  • We urge government to provide sufficient flexibility for developers in public-private partnerships to develop sites with a view to building communities with their own identities for public and private occupants.


Existing Solutions

  • We take issue with the report released by the Task Force on Land Supply (April 2018) for three primary reasons:
    • 1) The report fails to offer comprehensive guiding principles that are necessary and conducive for the generation of a nuanced and efficacious development strategy – the upshot is that the advocated public consultation remains highly fragmentary and slogan based;
    • 2) The report neglects the importance and urgency of improving the per capita living space, thus omitting a crucial component in housing policy – the quality and standards of accommodation;
    • 3) The report erroneously sidesteps the potentially controversial yet necessary step of continuing existing land development activities, such as resumption.

Our Proposals

  • Government should articulate a vision of future development that meets public expectations for a better living environment and a more prosperous economy.
  • To improve accommodation standards as a primary policy goal.
  • Government should communicate its vision and policy goal to the public clearly to rally public support so that the planning and development approval process for securing the necessary land supply will not be bogged down by contentious approval processes, long delays and indecision.
  • To reclaim a site east of the Lantau Island that could even be greater than the proposed 1000 hectares over time to provide more land and improve the spatial distribution of homes and jobs.
  • To adopt results oriented approach to transforming New Territories agricultural land into useable land using where flexible efficient and effective public-private partnerships and public resumption approaches.

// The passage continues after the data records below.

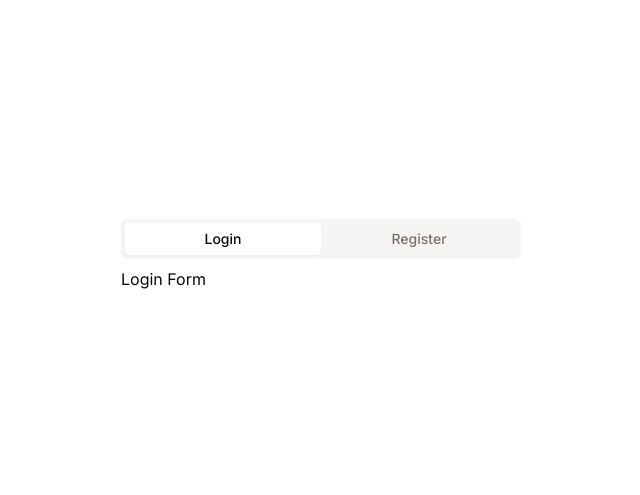
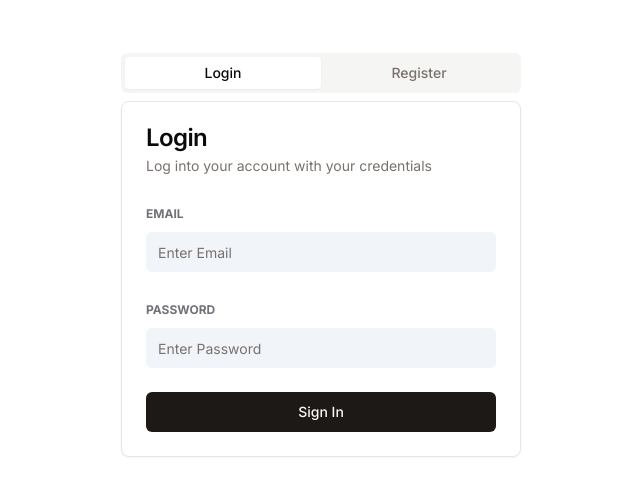
Before and after one commit to udaysharma1501/udays_adminPanel, a Next.js app: page /auth in a window 1280 px wide. Shown: the part 145-640 px from the top of the page, without its empty margins (319-959 px from the left). Built offline with nearby package versions, Linux system fonts and the light colour scheme.

Commit message:
tabs setup + logn form

```diff
--- a/components/auth/LoginForm.tsx
+++ b/components/auth/LoginForm.tsx
@@ -1,8 +1,118 @@
+"use client";
+
+import BackButton from "@/components/BackButton";
+import * as z from "zod";
+import { useForm } from "react-hook-form";
+import { zodResolver } from "@hookform/resolvers/zod";
+import {
+  Form,
+  FormControl,
+  FormField,
+  FormItem,
+  FormLabel,
+  FormMessage,
+} from "@/components/ui/form";
+import {
+  Card,
+  CardContent,
+  CardDescription,
+  CardHeader,
+  CardTitle,
+} from "@/components/ui/card";
+import { Input } from "@/components/ui/input";
+import { Button } from "@/components/ui/button";
+import { useRouter } from "next/navigation";
+
+const formSchema = z.object({
+  email: z
+    .string()
+    .min(1, {
+      message: "Email is required",
+    })
+    .email({
+      message: "Please enter a valid email",
+    }),
+  password: z.string().min(1, {
+    message: "Password is required",
+  }),
+});
+
 const LoginForm = () => {
-    return ( <div>
+  const router = useRouter();
 
-        Login Form
-    </div> );
-}
+  const form = useForm<z.infer<typeof formSchema>>({
+    resolver: zodResolver(formSchema),
+    defaultValues: {
+      email: "",
+      password: "",
+    },
+  });
+
+  const handleSubmit = (data: z.infer<typeof formSchema>) => {
+    router.push("/");
+  };
+
+  return (
+    <Card>
+      <CardHeader>
+        <CardTitle>Login</CardTitle>
+        <CardDescription>
+          Log into your account with your credentials
+        </CardDescription>
+      </CardHeader>
+      <CardContent className="space-y-2">
+        <Form {...form}>
+          <form
+            onSubmit={form.handleSubmit(handleSubmit)}
+            className="space-y-6"
+          >
+            <FormField
+              control={form.control}
+              name="email"
+              render={({ field }) => (
+                <FormItem>
+                  <FormLabel className="uppercase text-xs font-bold text-zinc-500 dark:text-white">
+                    Email
+                  </FormLabel>
+                  <FormControl>
+                    <Input
+                      className="bg-slate-100 dark:bg-slate-500 border-0 focus-visible:ring-0 text-black dark:text-white focus-visible: ring-offset-0"
+                      placeholder="Enter Email"
+                      {...field}
+                    />
+                  </FormControl>
+                  <FormMessage />
+                </FormItem>
+              )}
+            />
+
+            <FormField
+              control={form.control}
+              name="password"
+              render={({ field }) => (
+                <FormItem>
+                  <FormLabel className="uppercase text-xs font-bold text-zinc-500 dark:text-white">
+                    Password
+                  </FormLabel>
+                  <FormControl>
+                    <Input
+                      type="password"
+                      className="bg-slate-100 dark:bg-slate-500 border-0 focus-visible:ring-0 text-black dark:text-white focus-visible: ring-offset-0"
+                      placeholder="Enter Password"
+                      {...field}
+                    />
+                  </FormControl>
+                  <FormMessage />
+                </FormItem>
+              )}
+            />
+
+            <Button className="w-full">Sign In</Button>
+          </form>
+        </Form>
+      </CardContent>
+    </Card>
+  );
+};
 
 export default LoginForm;
```
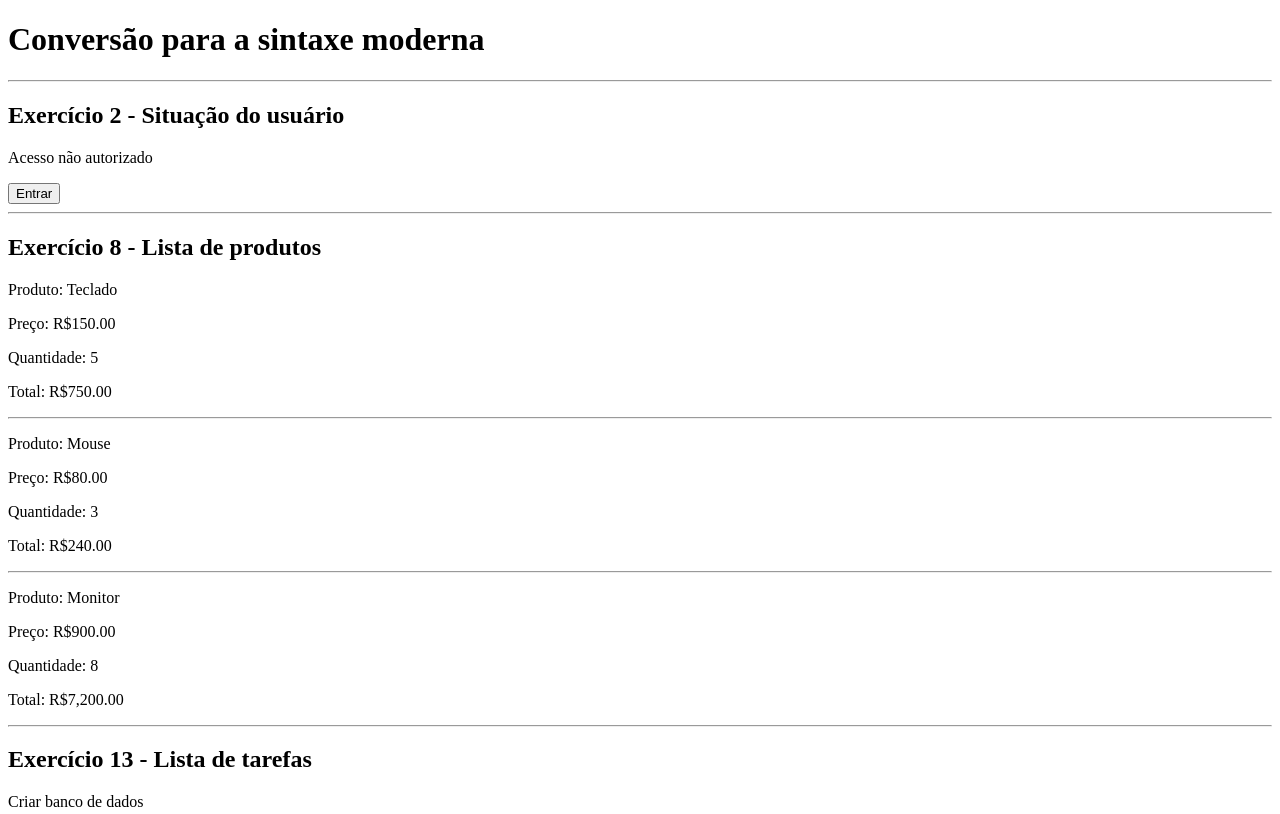
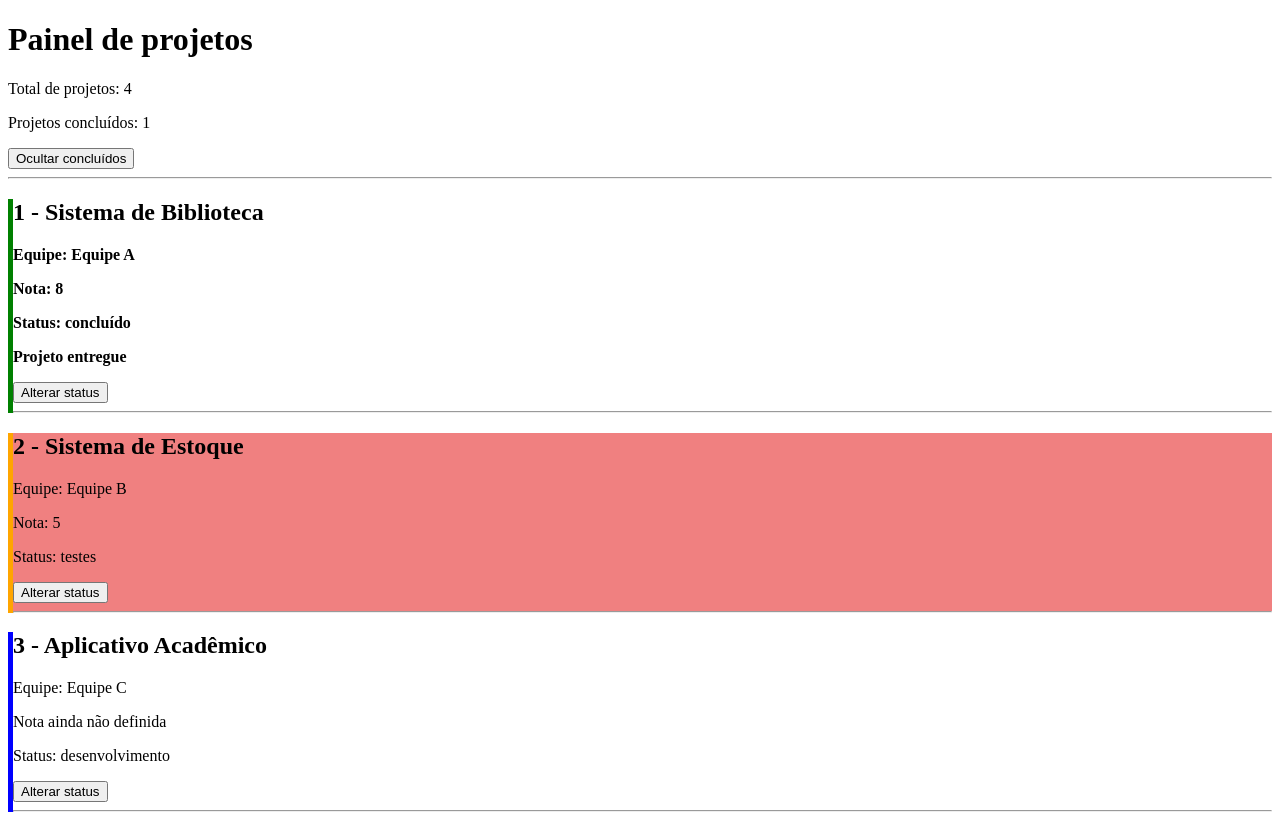
Before and after one commit to 272499/PI4-Thiago, an Angular app in the folder primeiro/: page / in a window 1280 px wide. Shown: the top 814 px of the page. Built offline with nearby package versions, Linux system fonts and the light colour scheme.

Commit message:
Desafio final - Painel de projetos

```diff
--- a/primeiro/src/app/app.html
+++ b/primeiro/src/app/app.html
@@ -1 +1 @@
-<app-lista2-exercicio-14></app-lista2-exercicio-14>
+<app-lista2-desafio-final></app-lista2-desafio-final>
--- /dev/null
+++ b/primeiro/src/app/lista-exercicios-2/desafio-final/desafio-final.html
@@ -0,0 +1,54 @@
+<h1>Painel de projetos</h1>
+
+<p>Total de projetos: {{ projetos.length }}</p>
+<p>Projetos concluídos: {{ totalConcluidos() }}</p>
+
+<button (click)="alternarConcluidos()">
+  {{ mostrarConcluidos ? 'Ocultar concluídos' : 'Mostrar concluídos' }}
+</button>
+
+<hr>
+
+@for (projeto of projetos; track projeto.id; let i = $index) {
+
+  @if (mostrarConcluidos || projeto.status !== 'concluído') {
+
+    <div
+      [ngClass]="{
+        'planejamento': projeto.status === 'planejamento',
+        'desenvolvimento': projeto.status === 'desenvolvimento',
+        'testes': projeto.status === 'testes',
+        'concluido': projeto.status === 'concluído',
+        'nota-alta': projeto.nota !== null && projeto.nota >= 7,
+        'nota-baixa': projeto.nota !== null && projeto.nota < 6
+      }"
+    >
+
+      <h2>{{ i + 1 }} - {{ projeto.titulo }}</h2>
+
+      <p>Equipe: {{ projeto.equipe }}</p>
+
+      @if (projeto.nota !== null) {
+        <p>Nota: {{ projeto.nota }}</p>
+      } @else {
+        <p>Nota ainda não definida</p>
+      }
+
+      <p>Status: {{ projeto.status }}</p>
+
+      @if (projeto.entregue) {
+        <p>Projeto entregue</p>
+      }
+
+      <button (click)="alterarStatus(projeto)">
+        Alterar status
+      </button>
+
+      <hr>
+
+    </div>
+  }
+
+} @empty {
+  <p>Nenhum projeto cadastrado.</p>
+}
--- /dev/null
+++ b/primeiro/src/app/lista-exercicios-2/desafio-final/desafio-final.scss
@@ -0,0 +1,23 @@
+.planejamento {
+  border-left: 5px solid gray;
+}
+
+.desenvolvimento {
+  border-left: 5px solid blue;
+}
+
+.testes {
+  border-left: 5px solid orange;
+}
+
+.concluido {
+  border-left: 5px solid green;
+}
+
+.nota-alta {
+  font-weight: bold;
+}
+
+.nota-baixa {
+  background-color: lightcoral;
+}
--- /dev/null
+++ b/primeiro/src/app/lista-exercicios-2/desafio-final/desafio-final.ts
@@ -0,0 +1,78 @@
+import { Component } from '@angular/core';
+
+interface Projeto {
+  id: number;
+  titulo: string;
+  equipe: string;
+  nota: number | null;
+  status: 'planejamento' | 'desenvolvimento' | 'testes' | 'concluído';
+  entregue: boolean;
+}
+
+@Component({
+  selector: 'app-lista2-desafio-final',
+  standalone: false,
+  templateUrl: './desafio-final.html',
+  styleUrl: './desafio-final.scss',
+})
+export class DesafioFinal {
+
+  mostrarConcluidos = true;
+
+  projetos: Projeto[] = [
+    {
+      id: 1,
+      titulo: 'Sistema de Biblioteca',
+      equipe: 'Equipe A',
+      nota: 8,
+      status: 'concluído',
+      entregue: true
+    },
+    {
+      id: 2,
+      titulo: 'Sistema de Estoque',
+      equipe: 'Equipe B',
+      nota: 5,
+      status: 'testes',
+      entregue: false
+    },
+    {
+      id: 3,
+      titulo: 'Aplicativo Acadêmico',
+      equipe: 'Equipe C',
+      nota: null,
+      status: 'desenvolvimento',
+      entregue: false
+    },
+    {
+      id: 4,
+      titulo: 'Portal de Cursos',
+      equipe: 'Equipe D',
+      nota: 7,
+      status: 'planejamento',
+      entregue: false
+    }
+  ];
+
+  alternarConcluidos() {
+    this.mostrarConcluidos = !this.mostrarConcluidos;
+  }
+
+  alterarStatus(projeto: Projeto) {
+    if (projeto.status === 'planejamento') {
+      projeto.status = 'desenvolvimento';
+    } else if (projeto.status === 'desenvolvimento') {
+      projeto.status = 'testes';
+    } else if (projeto.status === 'testes') {
+      projeto.status = 'concluído';
+    } else {
+      projeto.status = 'planejamento';
+    }
+  }
+
+  totalConcluidos() {
+    return this.projetos.filter(
+      projeto => projeto.status === 'concluído'
+    ).length;
+  }
+}
--- a/primeiro/src/app/lista-exercicios-2/lista-exercicios-2-module.ts
+++ b/primeiro/src/app/lista-exercicios-2/lista-exercicios-2-module.ts
@@ -15,6 +15,7 @@ import { Exercicio11 } from './exercicio-11/exercicio-11';
 import { Exercicio12 } from './exercicio-12/exercicio-12';
 import { Exercicio13 } from './exercicio-13/exercicio-13';
 import { Exercicio14 } from './exercicio-14/exercicio-14';
+import { DesafioFinal } from './desafio-final/desafio-final';
 
 @NgModule({
   declarations: [
@@ -32,6 +33,7 @@ import { Exercicio14 } from './exercicio-14/exercicio-14';
     Exercicio12,
     Exercicio13,
     Exercicio14,
+    DesafioFinal,
   ],
   imports: [CommonModule, FormsModule],
   exports: [
@@ -49,6 +51,7 @@ import { Exercicio14 } from './exercicio-14/exercicio-14';
     Exercicio12,
     Exercicio13,
     Exercicio14,
+    DesafioFinal,
   ],
 })
 export class ListaExercicios2Module {}
```
Also changed, not shown: 1 other file (tests, documents, lock files or other folders).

We sincerely hope our vision and proposals is that of the Hong Kong people, and of our government.